Dresden however also invests in another future area – nanotechnology, the research activities of which are currently strongly supported.
Our existing technology foundation is starting to shake. The fossil resources and metallic raw materials we use to ensure our prosperity, are subject to an increased consumption with limited supply. It is therefore a key task to develop technologies that are sustainable and are based on more efficient principles. Miniaturization is the key thereto. We must switch from the micro-technological age into nanotechnology – our micro-technological instruments have to become a thousand times smaller. For this technological revolution, we have to learn from nature. Biological research will therefore play a decisive role. All organisms on this planet contain small machines, nanomachines. They consist of different proteins and are extremely capable. Cells, for instance, contain “waste processing facilities” with outstanding recycling capacities and tiny motors that are responsible for transport and communication systems. Biological systems work according to nanotechnological principles. Biology is nanotechnology and the technology of the future will be bio-nanotechnology.

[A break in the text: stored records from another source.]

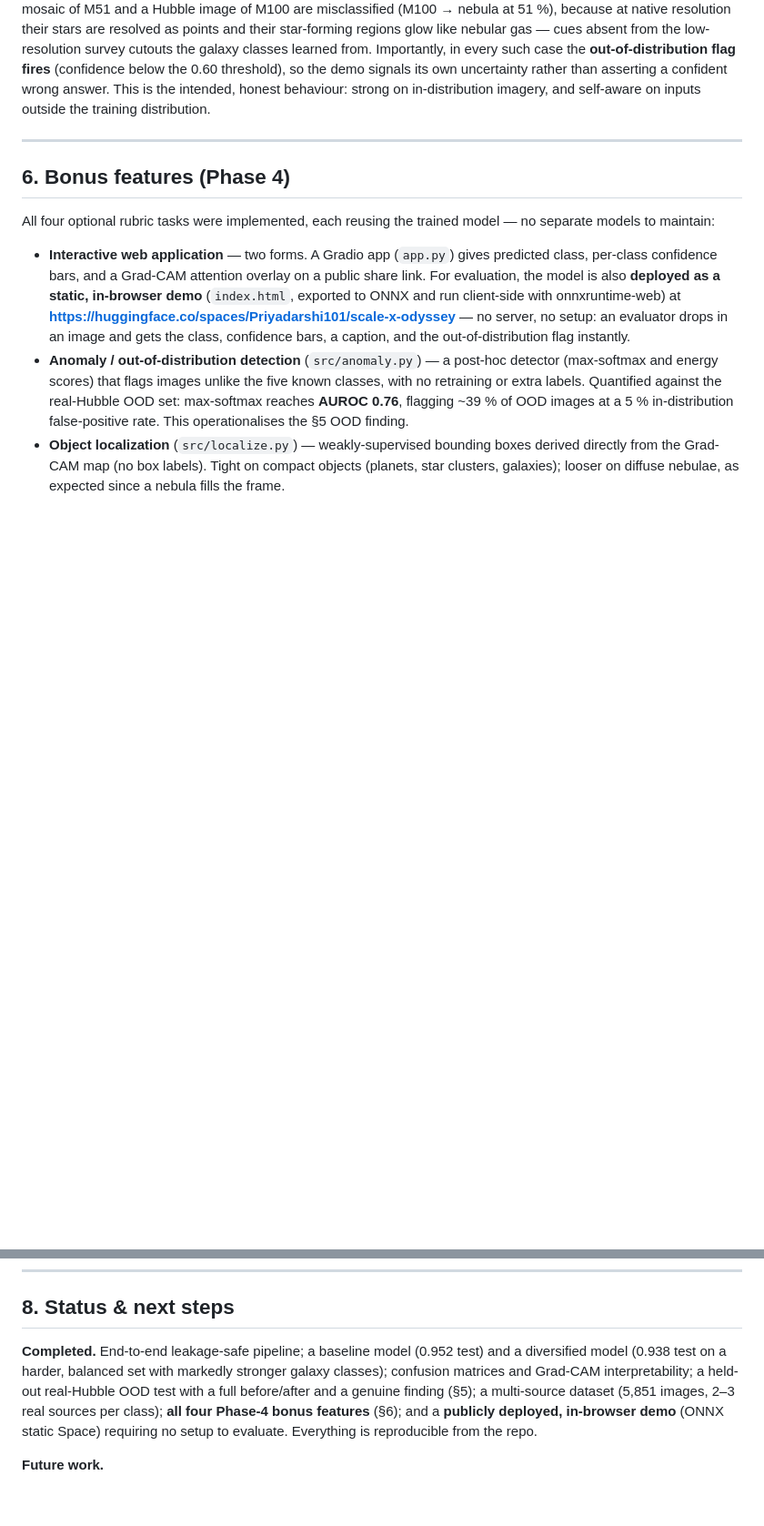
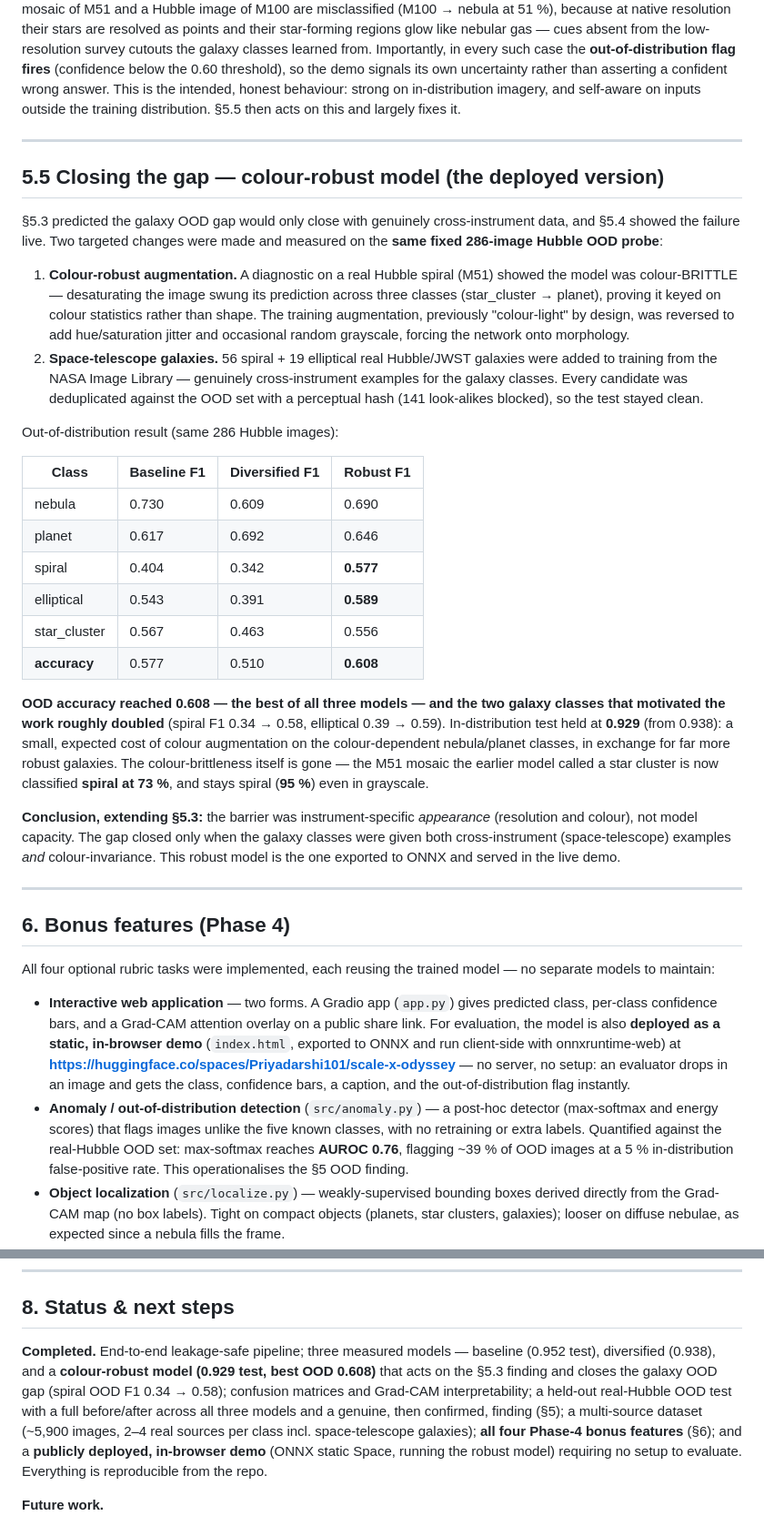
Before and after one commit to adityapriyadarshi2025/scale-x-odyssey, a Markdown page: docs/RESULTS.md, 2 parts joined by grey strips. Shown at 91% size. Drawn GitHub-style; blank space fills up the shorter version.

```diff
--- a/docs/RESULTS.md
+++ b/docs/RESULTS.md
@@ -284,7 +288,52 @@ from. Importantly, in every such case the **out-of-distribution flag fires**
 (confidence below the 0.60 threshold), so the demo signals its own uncertainty
 rather than asserting a confident wrong answer. This is the intended, honest
 behaviour: strong on in-distribution imagery, and self-aware on inputs outside
-the training distribution.
+the training distribution. §5.5 then acts on this and largely fixes it.
+
+---
+
+## 5.5 Closing the gap — colour-robust model (the deployed version)
+
+§5.3 predicted the galaxy OOD gap would only close with genuinely
+cross-instrument data, and §5.4 showed the failure live. Two targeted changes
+were made and measured on the **same fixed 286-image Hubble OOD probe**:
+
+1. **Colour-robust augmentation.** A diagnostic on a real Hubble spiral (M51)
+   showed the model was colour-BRITTLE — desaturating the image swung its
+   prediction across three classes (star_cluster → planet), proving it keyed on
+   colour statistics rather than shape. The training augmentation, previously
+   "colour-light" by design, was reversed to add hue/saturation jitter and
+   occasional random grayscale, forcing the network onto morphology.
+2. **Space-telescope galaxies.** 56 spiral + 19 elliptical real Hubble/JWST
+   galaxies were added to training from the NASA Image Library — genuinely
+   cross-instrument examples for the galaxy classes. Every candidate was
+   deduplicated against the OOD set with a perceptual hash (141 look-alikes
+   blocked), so the test stayed clean.
+
+Out-of-distribution result (same 286 Hubble images):
+
+| Class | Baseline F1 | Diversified F1 | **Robust F1** |
+|---|---|---|---|
+| nebula | 0.730 | 0.609 | 0.690 |
+| planet | 0.617 | 0.692 | 0.646 |
+| spiral | 0.404 | 0.342 | **0.577** |
+| elliptical | 0.543 | 0.391 | **0.589** |
+| star_cluster | 0.567 | 0.463 | 0.556 |
+| **accuracy** | 0.577 | 0.510 | **0.608** |
+
+**OOD accuracy reached 0.608 — the best of all three models — and the two galaxy
+classes that motivated the work roughly doubled** (spiral F1 0.34 → 0.58,
+elliptical 0.39 → 0.59). In-distribution test held at **0.929** (from 0.938): a
+small, expected cost of colour augmentation on the colour-dependent nebula/planet
+classes, in exchange for far more robust galaxies. The colour-brittleness itself
+is gone — the M51 mosaic the earlier model called a star cluster is now
+classified **spiral at 73 %**, and stays spiral (**95 %**) even in grayscale.
+
+**Conclusion, extending §5.3:** the barrier was instrument-specific *appearance*
+(resolution and colour), not model capacity. The gap closed only when the galaxy
+classes were given both cross-instrument (space-telescope) examples *and*
+colour-invariance. This robust model is the one exported to ONNX and served in
+the live demo.
 
 ---
 
@@ -332,14 +381,16 @@ results are exactly reproducible and inspectable.
 
 ## 8. Status & next steps
 
-**Completed.** End-to-end leakage-safe pipeline; a baseline model (0.952 test) and
-a diversified model (0.938 test on a harder, balanced set with markedly stronger
-galaxy classes); confusion matrices and Grad-CAM interpretability; a held-out
-real-Hubble OOD test with a full before/after and a genuine finding (§5); a
-multi-source dataset (5,851 images, 2–3 real sources per class); **all four
-Phase-4 bonus features** (§6); and a **publicly deployed, in-browser demo** (ONNX
-static Space) requiring no setup to evaluate. Everything is reproducible from the
-repo.
+**Completed.** End-to-end leakage-safe pipeline; three measured models — baseline
+(0.952 test), diversified (0.938), and a **colour-robust model (0.929 test, best
+OOD 0.608)** that acts on the §5.3 finding and closes the galaxy OOD gap (spiral
+OOD F1 0.34 → 0.58); confusion matrices and Grad-CAM interpretability; a held-out
+real-Hubble OOD test with a full before/after across all three models and a
+genuine, then confirmed, finding (§5); a multi-source dataset (~5,900 images, 2–4
+real sources per class incl. space-telescope galaxies); **all four Phase-4 bonus
+features** (§6); and a **publicly deployed, in-browser demo** (ONNX static Space,
+running the robust model) requiring no setup to evaluate. Everything is
+reproducible from the repo.
 
 **Future work.**
 
```
Also changed, not shown: other parts of docs/RESULTS.md (+6 -2 lines), README.md (+14 -4 lines).
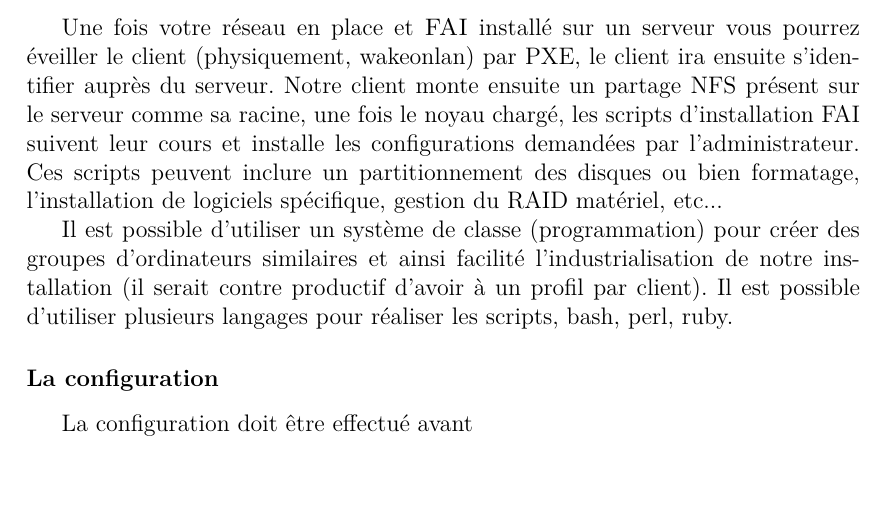
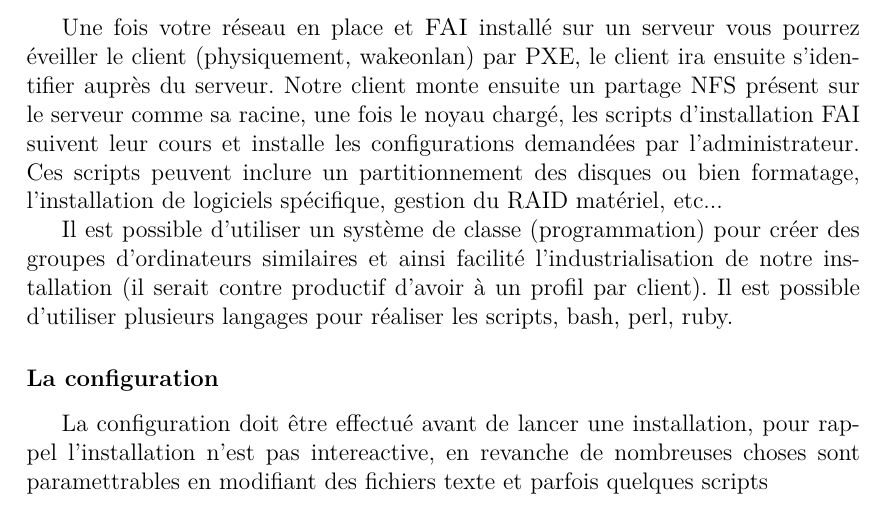
Before and after one commit to Neodiablow/fai-expose-technique, a LaTeX document (final/rapport.tex): part of page 5 of 10, cut so that both start at the same text, the shorter picture padded with empty space. Compiled offline with pdfLaTeX.

Commit message:
before the fall

```diff
--- a/final/rapport.tex
+++ b/final/rapport.tex
@@ -126,7 +126,7 @@ Une fois votre réseau en place et \textsc{FAI} installé sur un serveur vous po
 Il est possible d'utiliser un système de classe (programmation) pour créer des groupes d'ordinateurs similaires et ainsi facilité l'industrialisation de notre installation (il serait contre productif d'avoir à un profil par client). Il est possible d'utiliser plusieurs langages pour réaliser les scripts, bash, perl, ruby.
 
 \subsubsection{La configuration}
-La configuration doit être effectué avant
+La configuration doit être effectué avant de lancer une installation, pour rappel l'installation n'est pas intereactive, en revanche de nombreuses choses sont paramettrables en modifiant des fichiers texte et parfois quelques scripts
 
 
 \chapter{Technique}
```
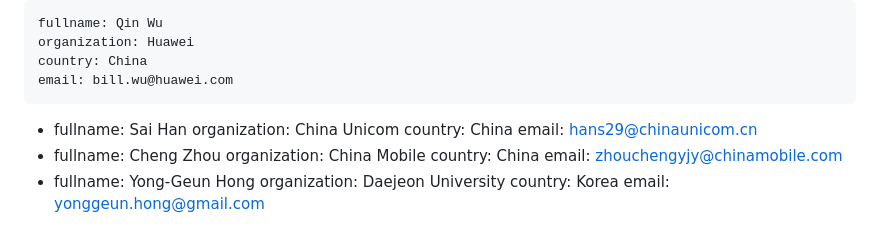
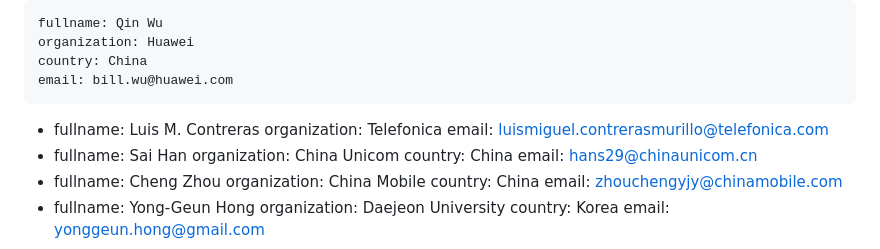
Before and after one commit to QiufangMa/Agent-architecture, a Markdown page: draft-xxx-nmrg-agent-ndt-arch.md, the part around the change. Drawn GitHub-style.

```diff
--- a/draft-xxx-nmrg-agent-ndt-arch.md
+++ b/draft-xxx-nmrg-agent-ndt-arch.md
@@ -28,6 +28,10 @@ author:
     organization: Huawei
     country: China
     email: bill.wu@huawei.com
+  -
+    fullname: Luis M. Contreras
+    organization: Telefonica
+    email: luismiguel.contrerasmurillo@telefonica.com
  -
     fullname: Sai Han
     organization: China Unicom
```
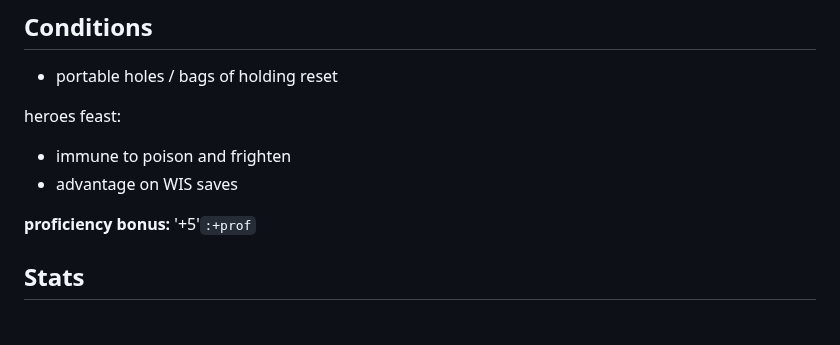
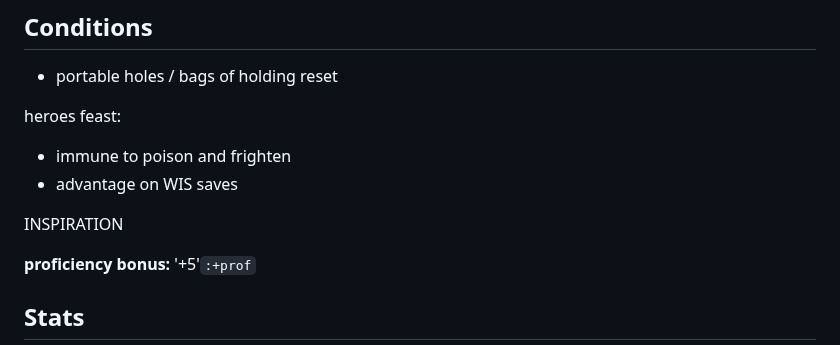
Before and after one commit to LeonBaram/higgingbotham, a Markdown page: higgingbotham.md, the part around the change. Rendered like a GitHub page; blank space fills up the shorter version.

Commit message:
Add inspiration

```diff
--- a/higgingbotham.md
+++ b/higgingbotham.md
@@ -13,6 +13,8 @@ heroes feast:
 
 - immune to poison and frighten
 - advantage on WIS saves
+
+INSPIRATION
 
 **proficiency bonus:** '+5'`:+prof`
 
```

What is publically debated today – red and green biotechnology, gene technology and stem cell research – is only a small part of what will in future constitute biotechnology. Tremendous efforts will be necessary to make these new developments possible.
The engineers of the future will obtain their inspiration from biology. Consequently, new interfaces between biology and engineering should be developed.
Kai Simons obtained his doctorate at the university in Helsinki in 1965 and was professor for biochemistry there. In 1975 he became the group leader at the European Molecular Biology Laboratory in Heidelberg and headed the Cell Biology Programme until 1998. He is the founding director of the Max Planck Institute of Molecular Cell Biology and Genetics in Dresden. He has been the chairperson of the board of BioDresden eV since 2002.